Stored data entries:
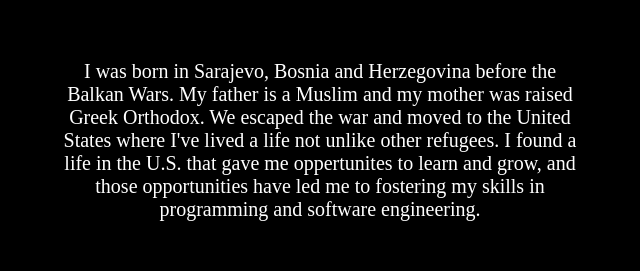
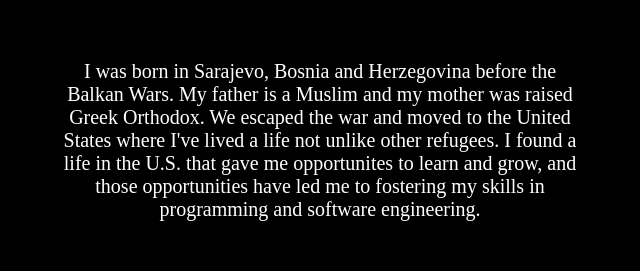
Before and after one commit to TinaCollier/PortfolioWebsite, a plain HTML site: page aboutme.html in a window 1280 px wide. Shown: the part 339-610 px from the top of the page, 640-1280 px from the left. Drawn offline with Linux system fonts and the light colour scheme; a web font is replaced by a local one.

Commit message:
additional spelling error

```diff
--- a/aboutme.html
+++ b/aboutme.html
@@ -65,7 +65,7 @@
                 <div class="bio">
                     <p>I found my passion for coding late in life. I began my journey on Codecademy and completed the Computer Science Path in two months. I learned how to use Python, postgreSQL, and discrete math. Then I joinged the MITxPro Coding Bootcamp and began learning about full stack development. In tandem with that program, I am completing the Codecademy Full Stack Path.</p>
                     <br>
-                    <p>I was born in Sarajevo, Bosnia and Herzegovina before the Balkan Wars. My father is a Muslim and my mother was raised Greek Orthodox. We escaped the war and moved to the United States where I've lived a life not unlike other refugees. I found a life in the U.S. that gave me oppertunites to learn and grow, and those opportunities have led me to fostering my skills in programming and software engineering.</p>
+                    <p>I was born in Sarajevo, Bosnia and Herzegovina before the Balkan Wars. My father is a Muslim and my mother was raised Greek Orthodox. We escaped the war and moved to the United States where I've lived a life not unlike other refugees. I found a life in the U.S. that gave me opportunites to learn and grow, and those opportunities have led me to fostering my skills in programming and software engineering.</p>
                     <br>
                     <p>I love solving problems and working on challenges. I enjoy finding commonalities and differences in Python and Javascript. I'm proud of the webpages I've created using HTML and CSS. I've documented my journey on my blog and in saved my work to my GitHub account. </p>
                 </div>
```
Also changed, not shown: index.html (+1 -1 lines).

▶ What this task involves:
Although the records contain pictures, the output must hold only their exact wording.

▶ Task answer:
Before and after one commit to TinaCollier/PortfolioWebsite, a plain HTML site: page aboutme.html in a window 1280 px wide. Shown: the part 339-610 px from the top of the page, 640-1280 px from the left. Drawn offline with Linux system fonts and the light colour scheme; a web font is replaced by a local one.

Commit message:
additional spelling error

```diff
--- a/aboutme.html
+++ b/aboutme.html
@@ -65,7 +65,7 @@
                 <div class="bio">
                     <p>I found my passion for coding late in life. I began my journey on Codecademy and completed the Computer Science Path in two months. I learned how to use Python, postgreSQL, and discrete math. Then I joinged the MITxPro Coding Bootcamp and began learning about full stack development. In tandem with that program, I am completing the Codecademy Full Stack Path.</p>
                     <br>
-                    <p>I was born in Sarajevo, Bosnia and Herzegovina before the Balkan Wars. My father is a Muslim and my mother was raised Greek Orthodox. We escaped the war and moved to the United States where I've lived a life not unlike other refugees. I found a life in the U.S. that gave me oppertunites to learn and grow, and those opportunities have led me to fostering my skills in programming and software engineering.</p>
+                    <p>I was born in Sarajevo, Bosnia and Herzegovina before the Balkan Wars. My father is a Muslim and my mother was raised Greek Orthodox. We escaped the war and moved to the United States where I've lived a life not unlike other refugees. I found a life in the U.S. that gave me opportunites to learn and grow, and those opportunities have led me to fostering my skills in programming and software engineering.</p>
                     <br>
                     <p>I love solving problems and working on challenges. I enjoy finding commonalities and differences in Python and Javascript. I'm proud of the webpages I've created using HTML and CSS. I've documented my journey on my blog and in saved my work to my GitHub account. </p>
                 </div>
```
Also changed, not shown: index.html (+1 -1 lines).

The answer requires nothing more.